### Before-and-after change data

=======

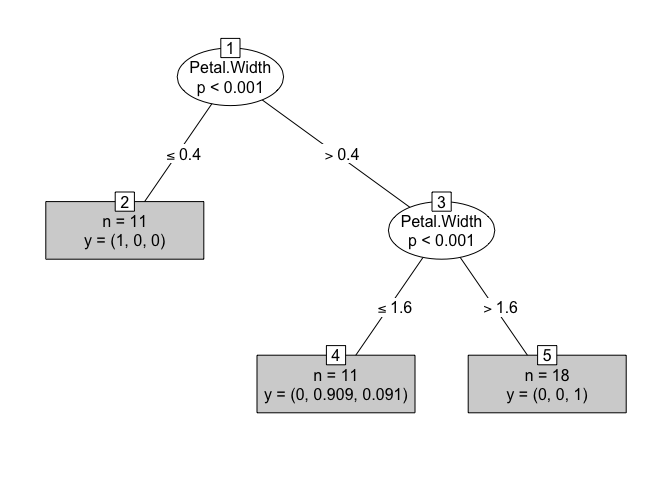
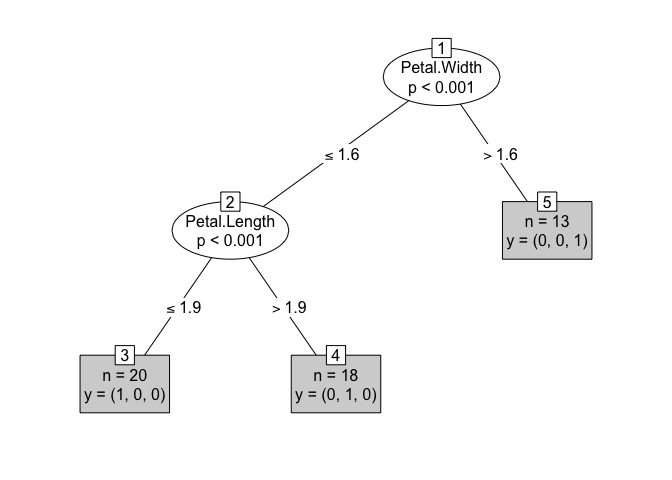
02/16/2021 5:28 PM

diff --git a/3_Data_Analysis_with_R/05_Structured_Data_Mining.md b/3_Data_Analysis_with_R/05_Structured_Data_Mining.md
@@ -400,6 +400,15 @@ ROC Curve
   - k 최근접 이웃(KNN, K-Nearest Neighborhood)
   - 규칙기반의 분류와 사례기반추론(Case-Based Reasoning)
 
+**기출문제**  
+**98. 한 보험회사에서는 자사 고객의 보험갱신 여부를 고객의 연구통계학적 특성, 보험가입 채널, 상품 종류 등의 정보를
+사용하여 예측하려고 한다. 다음 중 가장 적절한 분석 기법은 무엇인가?**
+
+1.  시계열 분석  
+2.  **랜덤포레스트**  
+3.  k-means 군집분석  
+4.  주성분분석
+
 ## 2\. 로지스틱 회귀분석 (Logistic Regression)
 
   - 반응변수가 범주형인 경우에 적용되는 회귀분석모형이다
@@ -600,6 +609,14 @@ ROC Curve
   - 일반적으로 사용되는 방법은 마디에 속하는 **자료가 일정 수 (가령 5)이하** 일 떄 분할을 정지하고 **비용-복잡도
     가지치기(cost complexity pruning)를 이용** 하여 성장시킨 나무를 가지치기하게 된다
 
+**기출문제**  
+**100. 다음 중 의사결정나무의 특성으로 가장 부적절한 것은?**
+
+1.  의사결정나무 무형의 결과는 누구에게나 설명이 용이하다  
+2.  의사결정나무 알고리즘의 모형 정확도는 다른 분류모형에 뒤지지 않는다  
+3.  의사결정나무를 만드는 방법은 계산적으로 복잡하지 않다  
+4.  **의사결정나무 알고리즘은 정상적인 데이터에 대해서만 민감함이 없이 분류할 수 있다**
+
 ## 4\. 불순도의 여러 가지 측도
 
   - 목표변수가 범주형 변수인 의사결정나무의 분류규칙을 선택하기 위해서는 카이제곱 통계량, 지니 지수, 엔트로피 지수를 활용한다
@@ -688,9 +705,9 @@ table(predict(iris.tree), train.data$Species)
 
     ##             
     ##              setosa versicolor virginica
-    ##   setosa         11          0         0
-    ##   versicolor      0         10         1
-    ##   virginica       0          0        18
+    ##   setosa         20          0         0
+    ##   versicolor      0         18         0
+    ##   virginica       0          0        13
 
   - **\[4\] test data 를 적용하여 정확성 확인**
 
@@ -703,6 +720,6 @@ table(test.pre, test.data$Species)
 
     ##             
     ## test.pre     setosa versicolor virginica
-    ##   setosa         37          0         0
-    ##   versicolor      2         38         3
-    ##   virginica       0          2        28
+    ##   setosa         30          0         0
+    ##   versicolor      0         30         4
+    ##   virginica       0          2        33
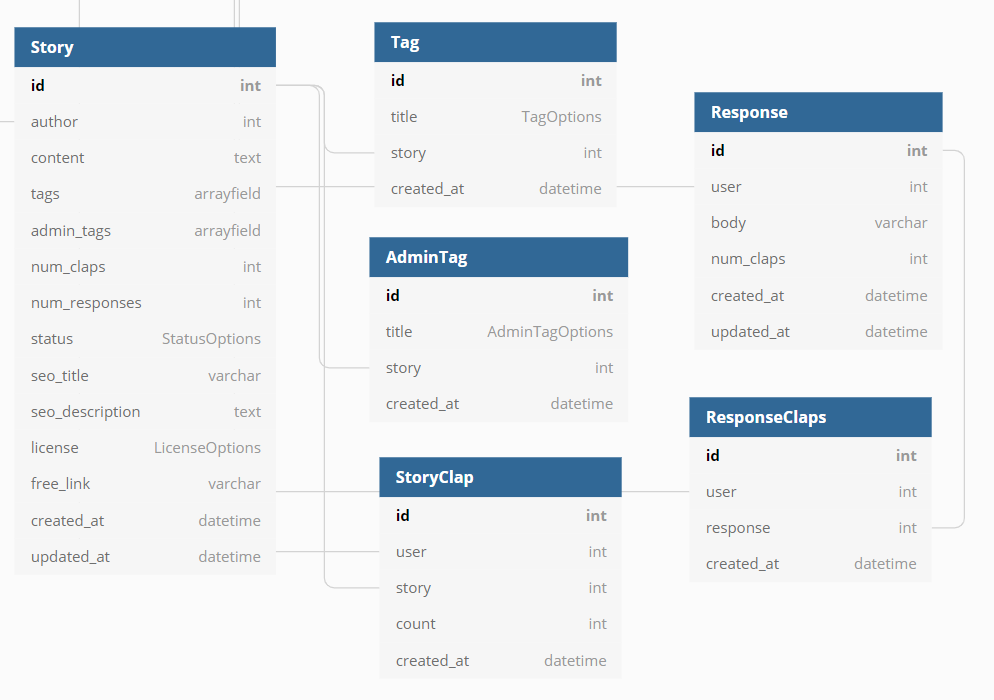
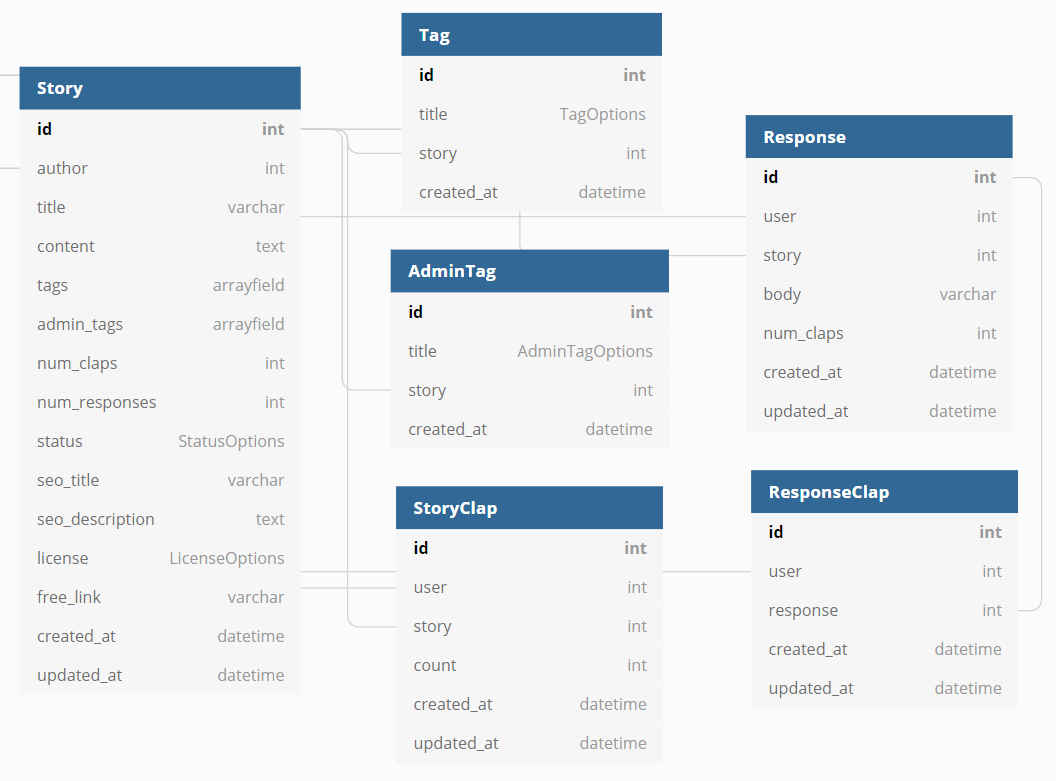
Add Story App Models

diff --git a/stories/migrations/0005_admintag_response_responseclap_storyclap.py b/stories/migrations/0005_admintag_response_responseclap_storyclap.py
@@ -1,0 +1,58 @@
+# Generated by Django 3.0.3 on 2020-03-03 22:39
+
+from django.conf import settings
+from django.db import migrations, models
+import django.db.models.deletion
+
+
+class Migration(migrations.Migration):
+
+    dependencies = [
+        migrations.swappable_dependency(settings.AUTH_USER_MODEL),
+        ('stories', '0004_tag'),
+    ]
+
+    operations = [
+        migrations.CreateModel(
+            name='Response',
+            fields=[
+                ('id', models.AutoField(auto_created=True, primary_key=True, serialize=False, verbose_name='ID')),
+                ('body', models.TextField()),
+                ('num_claps', models.IntegerField()),
+                ('created_at', models.DateTimeField(auto_now_add=True)),
+                ('updated_at', models.DateTimeField(auto_now=True)),
+                ('user', models.ForeignKey(on_delete=django.db.models.deletion.CASCADE, to=settings.AUTH_USER_MODEL)),
+            ],
+        ),
+        migrations.CreateModel(
+            name='StoryClap',
+            fields=[
+                ('id', models.AutoField(auto_created=True, primary_key=True, serialize=False, verbose_name='ID')),
+                ('count', models.IntegerField()),
+                ('created_at', models.DateTimeField(auto_now_add=True)),
+                ('updated_at', models.DateTimeField(auto_now=True)),
+                ('story', models.ForeignKey(on_delete=django.db.models.deletion.CASCADE, to='stories.Story')),
+                ('user', models.ForeignKey(on_delete=django.db.models.deletion.CASCADE, to=settings.AUTH_USER_MODEL)),
+            ],
+        ),
+        migrations.CreateModel(
+            name='ResponseClap',
+            fields=[
+                ('id', models.AutoField(auto_created=True, primary_key=True, serialize=False, verbose_name='ID')),
+                ('num_claps', models.IntegerField()),
+                ('created_at', models.DateTimeField(auto_now_add=True)),
+                ('updated_at', models.DateTimeField(auto_now=True)),
+                ('response', models.ForeignKey(on_delete=django.db.models.deletion.CASCADE, to='stories.Response')),
+                ('user', models.ForeignKey(on_delete=django.db.models.deletion.CASCADE, to=settings.AUTH_USER_MODEL)),
+            ],
+        ),
+        migrations.CreateModel(
+            name='AdminTag',
+            fields=[
+                ('id', models.AutoField(auto_created=True, primary_key=True, serialize=False, verbose_name='ID')),
+                ('title', models.CharField(max_length=120)),
+                ('created_at', models.DateTimeField(auto_now_add=True)),
+                ('story', models.ForeignKey(on_delete=django.db.models.deletion.CASCADE, to='stories.Story')),
+            ],
+        ),
+    ]

diff --git a/stories/models.py b/stories/models.py
@@ -36,3 +36,34 @@ class Story(models.Model):
         verbose_name = 'Story'
         verbose_name_plural = 'Stories'
 
+class Tag(models.Model):
+    title = models.CharField(max_length=120)
+    story = models.ForeignKey(Story, on_delete=models.CASCADE)
+    created_at = models.DateTimeField(auto_now_add=True)
+
+class AdminTag(models.Model):
+    title = models.CharField(max_length=120)
+    story = models.ForeignKey(Story, on_delete=models.CASCADE)
+    created_at = models.DateTimeField(auto_now_add=True)
+
+class StoryClap(models.Model):
+    user = models.ForeignKey(User, on_delete=models.CASCADE)
+    story = models.ForeignKey(Story, on_delete=models.CASCADE)
+    count = models.IntegerField()
+    created_at = models.DateTimeField(auto_now_add=True)
+    updated_at = models.DateTimeField(auto_now=True)
+
+class Response(models.Model):
+    user = models.ForeignKey(User, on_delete=models.CASCADE)
+    story = models.ForeignKey(Story, on_delete=models.CASCADE)
+    body = models.TextField()
+    num_claps = models.IntegerField()
+    created_at = models.DateTimeField(auto_now_add=True)
+    updated_at = models.DateTimeField(auto_now=True)
+
+class ResponseClap(models.Model):
+    user = models.ForeignKey(User, on_delete=models.CASCADE)
+    response = models.ForeignKey(Response, on_delete=models.CASCADE)
+    num_claps = models.IntegerField()
+    created_at = models.DateTimeField(auto_now_add=True)
+    updated_at = models.DateTimeField(auto_now=True)

diff --git a/stories/migrations/0004_tag.py b/stories/migrations/0004_tag.py
@@ -1,0 +1,23 @@
+# Generated by Django 3.0.3 on 2020-03-03 22:27
+
+from django.db import migrations, models
+import django.db.models.deletion
+
+
+class Migration(migrations.Migration):
+
+    dependencies = [
+        ('stories', '0003_story_seo_description'),
+    ]
+
+    operations = [
+        migrations.CreateModel(
+            name='Tag',
+            fields=[
+                ('id', models.AutoField(auto_created=True, primary_key=True, serialize=False, verbose_name='ID')),
+                ('title', models.CharField(max_length=120)),
+                ('created_at', models.DateTimeField(auto_now_add=True)),
+                ('story', models.ForeignKey(on_delete=django.db.models.deletion.CASCADE, to='stories.Story')),
+            ],
+        ),
+    ]

diff --git a/stories/migrations/0006_response_story.py b/stories/migrations/0006_response_story.py
@@ -1,0 +1,20 @@
+# Generated by Django 3.0.3 on 2020-03-03 22:43
+
+from django.db import migrations, models
+import django.db.models.deletion
+
+
+class Migration(migrations.Migration):
+
+    dependencies = [
+        ('stories', '0005_admintag_response_responseclap_storyclap'),
+    ]
+
+    operations = [
+        migrations.AddField(
+            model_name='response',
+            name='story',
+            field=models.ForeignKey(default=1, on_delete=django.db.models.deletion.CASCADE, to='stories.Story'),
+            preserve_default=False,
+        ),
+    ]

diff --git a/stories/admin.py b/stories/admin.py
@@ -1,5 +1,10 @@
 from django.contrib import admin
-from stories.models import Story
+from stories.models import Story, Tag, AdminTag, StoryClap, Response, ResponseClap
 
 # Register your models here.
 admin.site.register(Story)
+admin.site.register(Tag)
+admin.site.register(AdminTag)
+admin.site.register(StoryClap)
+admin.site.register(Response)
+admin.site.register(ResponseClap)
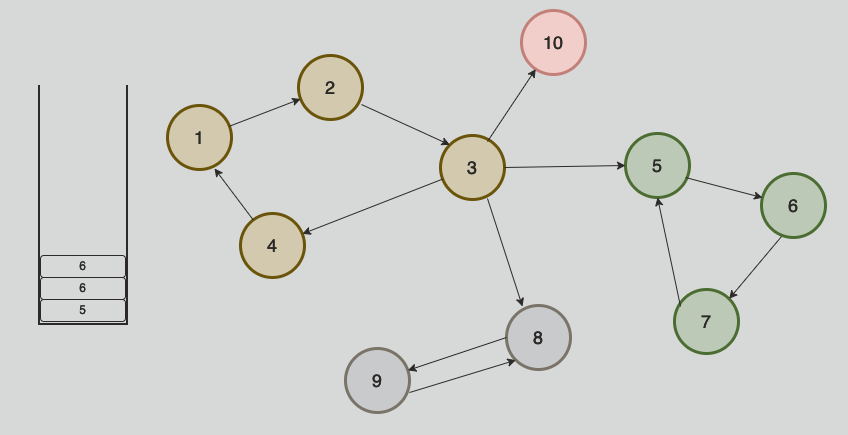
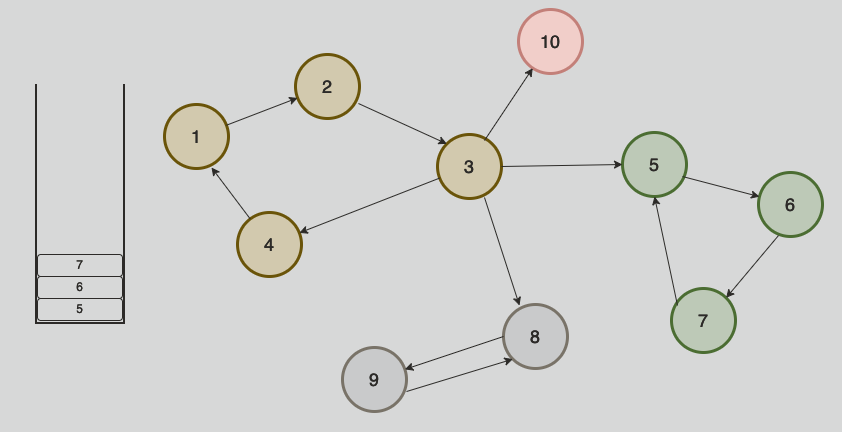
vault backup: 2023-12-16 16:16:50

diff --git a/Algorithm/GraphTheory/Strongly Connected Component.md b/Algorithm/GraphTheory/Strongly Connected Component.md
@@ -25,3 +25,17 @@
 ![tarjan stage 02|600](../images/sccstage02.png)
 
 &nbsp;&nbsp;`DFS`로 순회 중이므로, 더 이상 방문할 정점이 없는 4번 정점은 `DFS Stack`에서 pop되고, 다시 3번 정점에서 5번 정점으로 이동합니다. 5번 정점에서 다시 위의 과정을 반복하여 5,6,7 정점이 `stack`에 쌓이게 되고, 7번 정점에서 5번 정점을 방문하려 할때 5번 정점은 이미 방문처리가 되어 있기 때문에 `stack`에서 5번 정점이 빠져 나올 때까지 pop되는 모든 정점을 하나의 SCC로 묶습니다.
+
+![tarjan stage 03|600](../images/sccstage03.png)
+
+&nbsp;&nbsp;7번은 더 이상 방문할 정점이 없으므로 `DFS Stack`에서 빠져나와 다시 3번 정점으로 돌아갑니다. 3번 정점은 다음으로 8번 정점으로 이동하고, 9번 정점으로 이동했다가 9번 정점에서 다시 8번 정점으로 이동하려 할 때, 8번 정점의 방문 여부와 SCC 생성 여부를 확인해 다시 8번 정점이 pop될 때까지 `stack`에서 제거된 모든 정점을 SCC로 그룹화합니다.
+
+&nbsp;&nbsp;마지막으로 `DFS Stack`에 의해 다시 3번 정점으로 돌아와 10번 정점으로 이동하는데, 10번 정점과 같이 더 이상 이동할 정점이 없는 경우 1개의 자기 노드만을 포함한 SCC로 그룹화 합니다.
+
+<br>
+
+보다 자세한 과정은 아래 Javascript 코드를 통해 살펴볼 수 있습니다.
+
+```javascript
+
+```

=======

### The task
Write down how many lines of the data above contain the word "class", with nothing else.

### Result of this task
9